Work to be completed:
If a line in the data has the string "system", please show it.

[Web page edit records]
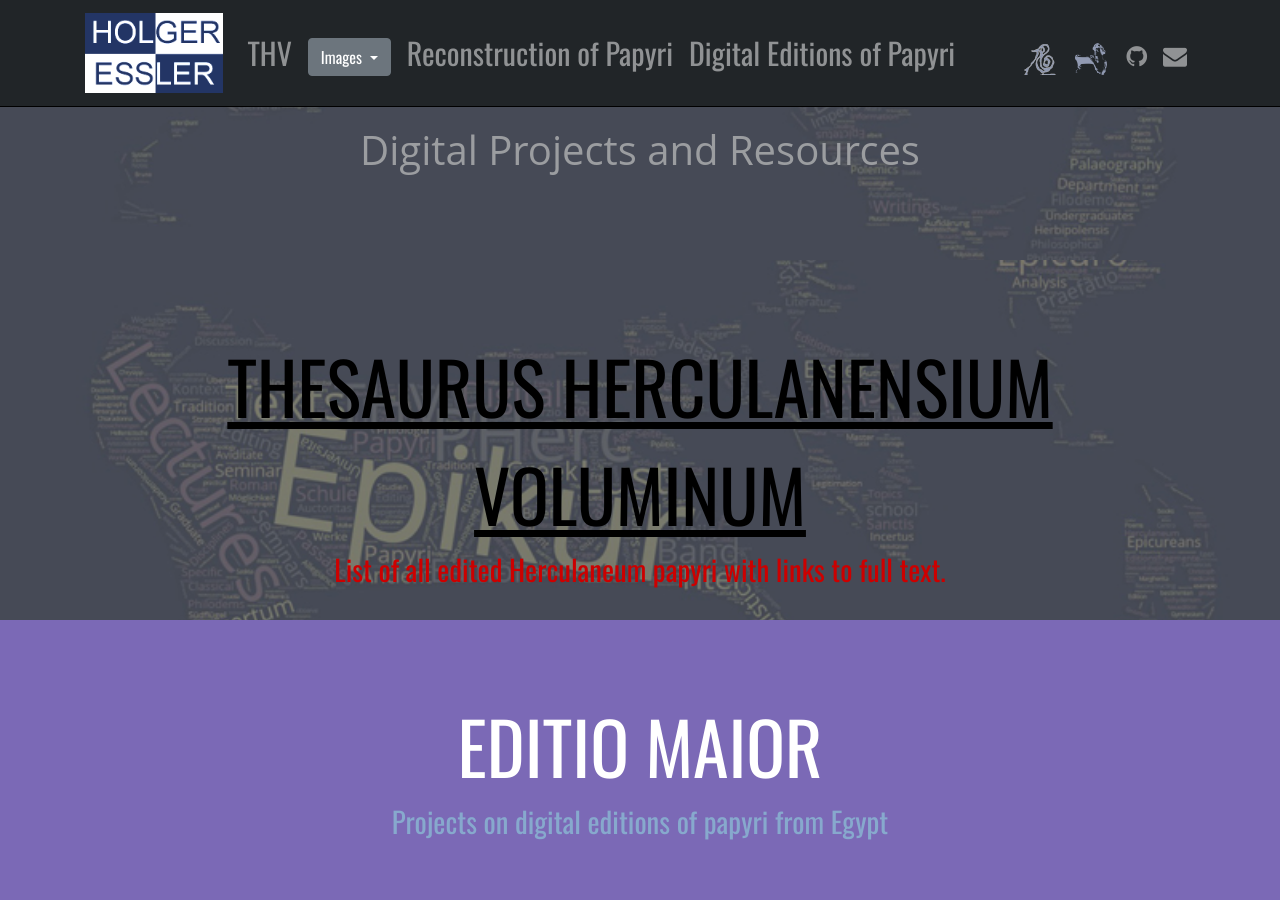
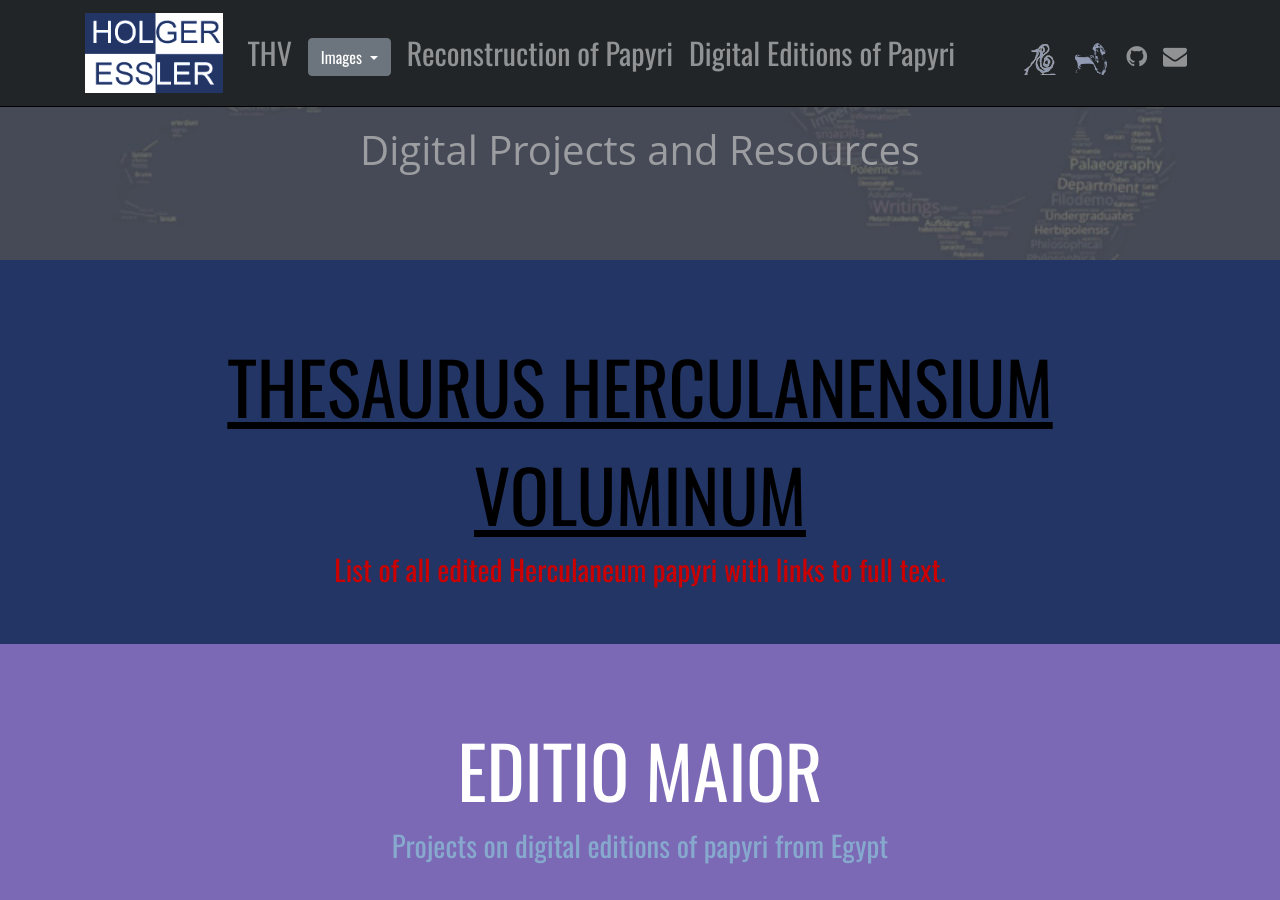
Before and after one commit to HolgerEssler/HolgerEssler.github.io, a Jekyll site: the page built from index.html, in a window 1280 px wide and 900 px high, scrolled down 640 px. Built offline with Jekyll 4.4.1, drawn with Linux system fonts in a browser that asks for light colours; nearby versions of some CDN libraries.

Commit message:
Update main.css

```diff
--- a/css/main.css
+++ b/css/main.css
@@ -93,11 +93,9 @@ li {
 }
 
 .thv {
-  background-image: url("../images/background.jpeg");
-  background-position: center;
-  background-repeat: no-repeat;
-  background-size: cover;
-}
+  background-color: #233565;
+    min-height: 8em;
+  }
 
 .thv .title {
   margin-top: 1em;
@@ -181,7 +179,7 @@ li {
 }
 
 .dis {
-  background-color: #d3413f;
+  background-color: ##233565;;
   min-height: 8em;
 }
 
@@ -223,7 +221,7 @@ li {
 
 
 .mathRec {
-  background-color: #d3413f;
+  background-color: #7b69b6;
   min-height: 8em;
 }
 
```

==

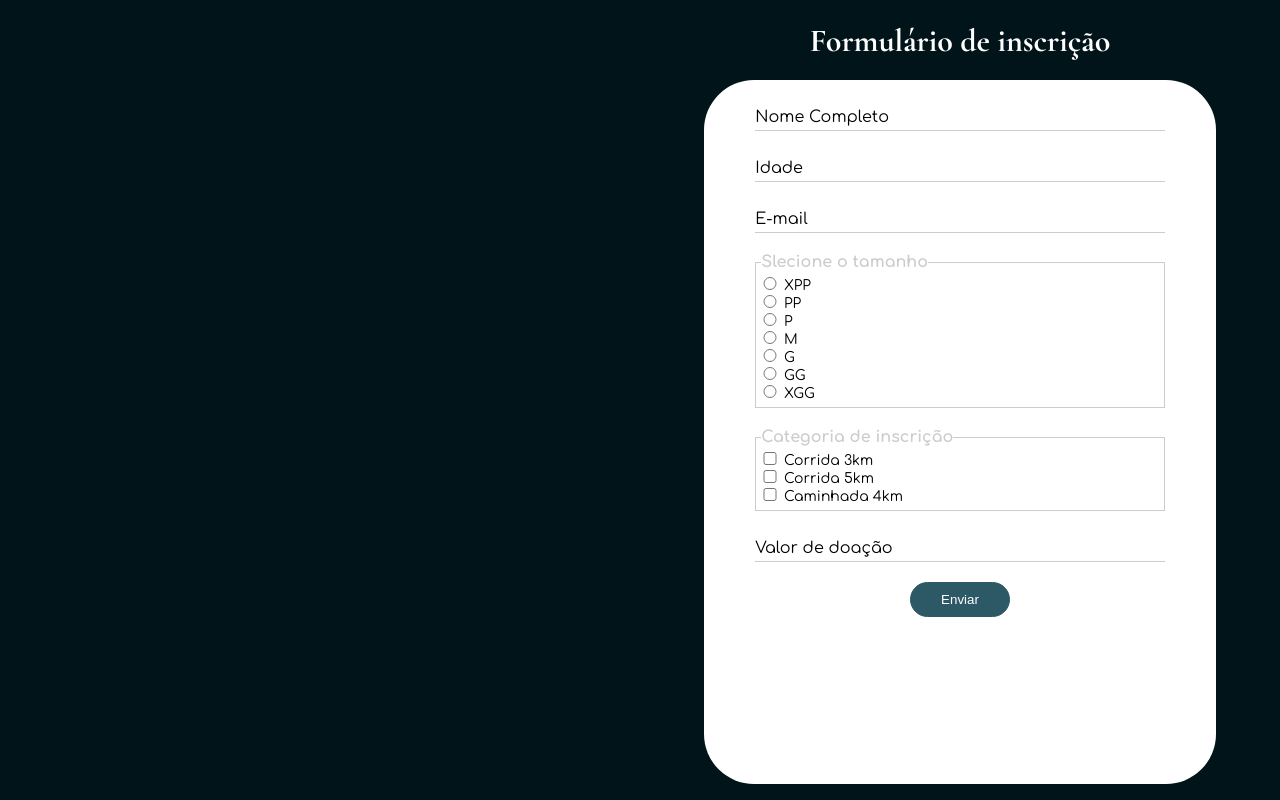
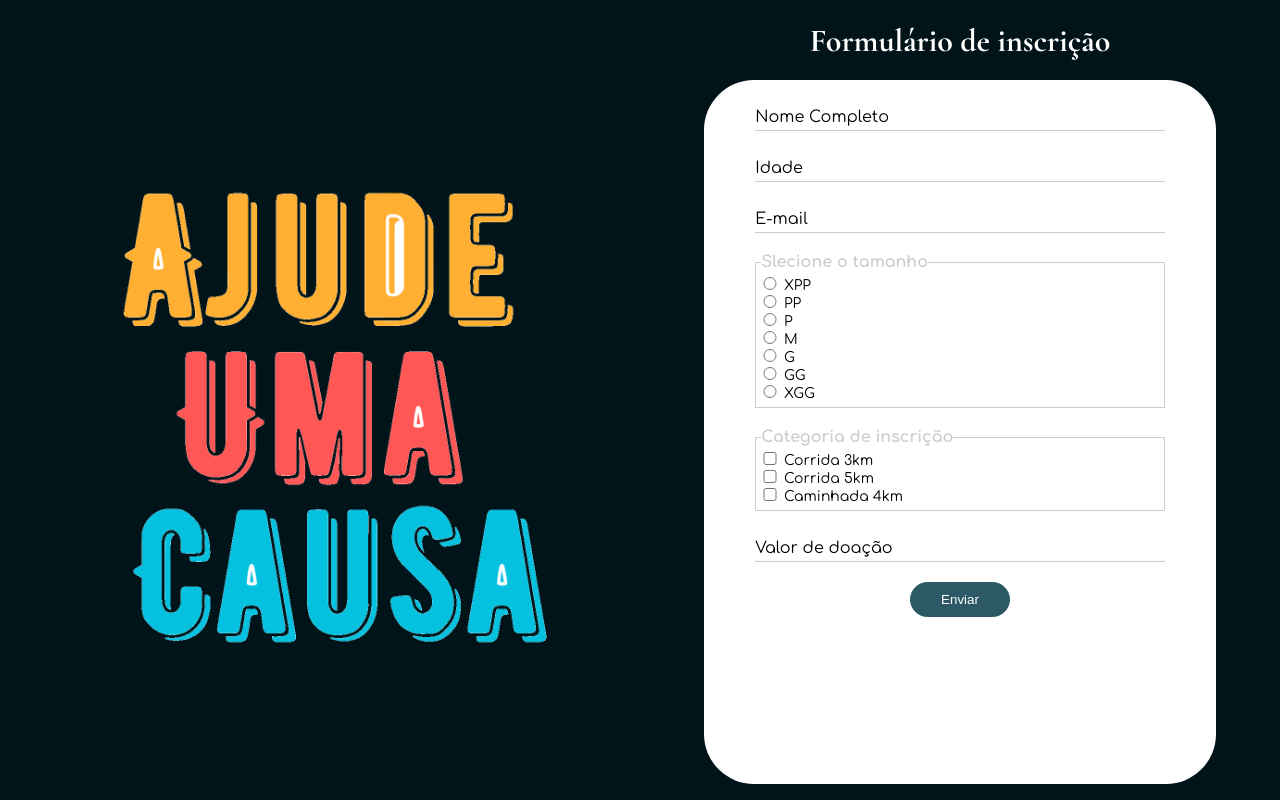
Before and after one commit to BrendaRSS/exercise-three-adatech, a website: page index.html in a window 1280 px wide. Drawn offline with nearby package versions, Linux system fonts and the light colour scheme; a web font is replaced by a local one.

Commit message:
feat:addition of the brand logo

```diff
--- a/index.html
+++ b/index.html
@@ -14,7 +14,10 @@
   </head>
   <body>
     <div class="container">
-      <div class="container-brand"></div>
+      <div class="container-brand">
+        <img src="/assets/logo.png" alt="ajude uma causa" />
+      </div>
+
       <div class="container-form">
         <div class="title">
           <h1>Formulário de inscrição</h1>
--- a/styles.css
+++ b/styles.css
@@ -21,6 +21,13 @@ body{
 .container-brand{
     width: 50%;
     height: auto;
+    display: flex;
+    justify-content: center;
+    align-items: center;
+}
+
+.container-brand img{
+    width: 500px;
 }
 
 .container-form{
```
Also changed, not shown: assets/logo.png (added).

Written solution:
Before and after one commit to HolgerEssler/HolgerEssler.github.io, a Jekyll site: the page built from index.html, in a window 1280 px wide and 900 px high, scrolled down 640 px. Built offline with Jekyll 4.4.1, drawn with Linux system fonts in a browser that asks for light colours; nearby versions of some CDN libraries.
Before and after one commit to BrendaRSS/exercise-three-adatech, a website: page index.html in a window 1280 px wide. Drawn offline with nearby package versions, Linux system fonts and the light colour scheme; a web font is replaced by a local one.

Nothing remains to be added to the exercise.